Here are some records; return them all exactly.

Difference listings
..............................

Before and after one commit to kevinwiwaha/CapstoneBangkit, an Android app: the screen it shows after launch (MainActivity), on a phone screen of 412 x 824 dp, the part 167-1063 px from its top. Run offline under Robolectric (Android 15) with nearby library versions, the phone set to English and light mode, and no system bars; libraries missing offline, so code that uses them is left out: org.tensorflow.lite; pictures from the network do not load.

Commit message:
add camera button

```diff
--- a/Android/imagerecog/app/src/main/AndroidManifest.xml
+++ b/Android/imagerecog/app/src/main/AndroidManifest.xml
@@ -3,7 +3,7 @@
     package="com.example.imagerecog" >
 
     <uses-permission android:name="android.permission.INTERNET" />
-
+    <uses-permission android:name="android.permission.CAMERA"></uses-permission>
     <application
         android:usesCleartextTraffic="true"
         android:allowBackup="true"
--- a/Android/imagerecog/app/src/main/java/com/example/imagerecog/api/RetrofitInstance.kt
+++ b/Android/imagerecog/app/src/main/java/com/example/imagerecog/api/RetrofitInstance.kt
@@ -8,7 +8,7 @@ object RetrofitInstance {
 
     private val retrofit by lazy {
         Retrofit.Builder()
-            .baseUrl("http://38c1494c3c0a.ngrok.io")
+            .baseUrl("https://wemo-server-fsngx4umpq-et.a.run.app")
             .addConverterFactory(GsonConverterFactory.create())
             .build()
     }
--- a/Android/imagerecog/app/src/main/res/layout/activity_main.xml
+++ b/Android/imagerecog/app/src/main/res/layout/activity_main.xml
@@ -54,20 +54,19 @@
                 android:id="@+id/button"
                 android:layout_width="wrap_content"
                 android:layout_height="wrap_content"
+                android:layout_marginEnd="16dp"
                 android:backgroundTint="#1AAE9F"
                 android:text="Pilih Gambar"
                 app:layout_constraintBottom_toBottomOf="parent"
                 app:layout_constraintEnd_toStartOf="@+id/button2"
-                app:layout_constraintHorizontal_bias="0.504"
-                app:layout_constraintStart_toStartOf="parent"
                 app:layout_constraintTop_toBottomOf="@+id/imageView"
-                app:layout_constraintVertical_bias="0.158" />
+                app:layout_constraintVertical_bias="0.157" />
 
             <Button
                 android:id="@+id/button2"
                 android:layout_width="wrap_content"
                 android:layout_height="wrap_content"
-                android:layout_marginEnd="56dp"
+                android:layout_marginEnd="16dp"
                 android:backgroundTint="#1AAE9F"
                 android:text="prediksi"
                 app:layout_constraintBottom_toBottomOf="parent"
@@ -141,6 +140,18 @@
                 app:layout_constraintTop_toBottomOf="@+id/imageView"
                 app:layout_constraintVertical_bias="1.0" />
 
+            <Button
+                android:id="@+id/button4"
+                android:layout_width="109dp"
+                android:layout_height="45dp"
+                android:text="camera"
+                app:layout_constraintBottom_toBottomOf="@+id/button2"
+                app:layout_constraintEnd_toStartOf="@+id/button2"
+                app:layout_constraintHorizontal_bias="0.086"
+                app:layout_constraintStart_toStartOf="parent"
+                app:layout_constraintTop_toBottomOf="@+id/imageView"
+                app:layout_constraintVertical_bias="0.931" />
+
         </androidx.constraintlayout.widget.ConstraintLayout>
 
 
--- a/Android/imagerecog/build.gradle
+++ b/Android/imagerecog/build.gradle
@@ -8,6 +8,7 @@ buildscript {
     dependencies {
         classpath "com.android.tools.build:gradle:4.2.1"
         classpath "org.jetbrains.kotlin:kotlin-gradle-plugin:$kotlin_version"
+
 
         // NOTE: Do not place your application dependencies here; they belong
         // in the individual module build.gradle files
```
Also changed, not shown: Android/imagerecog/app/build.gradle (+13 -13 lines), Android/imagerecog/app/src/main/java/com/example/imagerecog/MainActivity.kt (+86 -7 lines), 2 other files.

..............................

(ANSWER SECTION):
Before and after one commit to kevinwiwaha/CapstoneBangkit, an Android app: the screen it shows after launch (MainActivity), on a phone screen of 412 x 824 dp, the part 167-1063 px from its top. Run offline under Robolectric (Android 15) with nearby library versions, the phone set to English and light mode, and no system bars; libraries missing offline, so code that uses them is left out: org.tensorflow.lite; pictures from the network do not load.

Commit message:
add camera button

```diff
--- a/Android/imagerecog/app/src/main/AndroidManifest.xml
+++ b/Android/imagerecog/app/src/main/AndroidManifest.xml
@@ -3,7 +3,7 @@
     package="com.example.imagerecog" >
 
     <uses-permission android:name="android.permission.INTERNET" />
-
+    <uses-permission android:name="android.permission.CAMERA"></uses-permission>
     <application
         android:usesCleartextTraffic="true"
         android:allowBackup="true"
--- a/Android/imagerecog/app/src/main/java/com/example/imagerecog/api/RetrofitInstance.kt
+++ b/Android/imagerecog/app/src/main/java/com/example/imagerecog/api/RetrofitInstance.kt
@@ -8,7 +8,7 @@ object RetrofitInstance {
 
     private val retrofit by lazy {
         Retrofit.Builder()
-            .baseUrl("http://38c1494c3c0a.ngrok.io")
+            .baseUrl("https://wemo-server-fsngx4umpq-et.a.run.app")
             .addConverterFactory(GsonConverterFactory.create())
             .build()
     }
--- a/Android/imagerecog/app/src/main/res/layout/activity_main.xml
+++ b/Android/imagerecog/app/src/main/res/layout/activity_main.xml
@@ -54,20 +54,19 @@
                 android:id="@+id/button"
                 android:layout_width="wrap_content"
                 android:layout_height="wrap_content"
+                android:layout_marginEnd="16dp"
                 android:backgroundTint="#1AAE9F"
                 android:text="Pilih Gambar"
                 app:layout_constraintBottom_toBottomOf="parent"
                 app:layout_constraintEnd_toStartOf="@+id/button2"
-                app:layout_constraintHorizontal_bias="0.504"
-                app:layout_constraintStart_toStartOf="parent"
                 app:layout_constraintTop_toBottomOf="@+id/imageView"
-                app:layout_constraintVertical_bias="0.158" />
+                app:layout_constraintVertical_bias="0.157" />
 
             <Button
                 android:id="@+id/button2"
                 android:layout_width="wrap_content"
                 android:layout_height="wrap_content"
-                android:layout_marginEnd="56dp"
+                android:layout_marginEnd="16dp"
                 android:backgroundTint="#1AAE9F"
                 android:text="prediksi"
                 app:layout_constraintBottom_toBottomOf="parent"
@@ -141,6 +140,18 @@
                 app:layout_constraintTop_toBottomOf="@+id/imageView"
                 app:layout_constraintVertical_bias="1.0" />
 
+            <Button
+                android:id="@+id/button4"
+                android:layout_width="109dp"
+                android:layout_height="45dp"
+                android:text="camera"
+                app:layout_constraintBottom_toBottomOf="@+id/button2"
+                app:layout_constraintEnd_toStartOf="@+id/button2"
+                app:layout_constraintHorizontal_bias="0.086"
+                app:layout_constraintStart_toStartOf="parent"
+                app:layout_constraintTop_toBottomOf="@+id/imageView"
+                app:layout_constraintVertical_bias="0.931" />
+
         </androidx.constraintlayout.widget.ConstraintLayout>
 
 
--- a/Android/imagerecog/build.gradle
+++ b/Android/imagerecog/build.gradle
@@ -8,6 +8,7 @@ buildscript {
     dependencies {
         classpath "com.android.tools.build:gradle:4.2.1"
         classpath "org.jetbrains.kotlin:kotlin-gradle-plugin:$kotlin_version"
+
 
         // NOTE: Do not place your application dependencies here; they belong
         // in the individual module build.gradle files
```
Also changed, not shown: Android/imagerecog/app/build.gradle (+13 -13 lines), Android/imagerecog/app/src/main/java/com/example/imagerecog/MainActivity.kt (+86 -7 lines), 2 other files.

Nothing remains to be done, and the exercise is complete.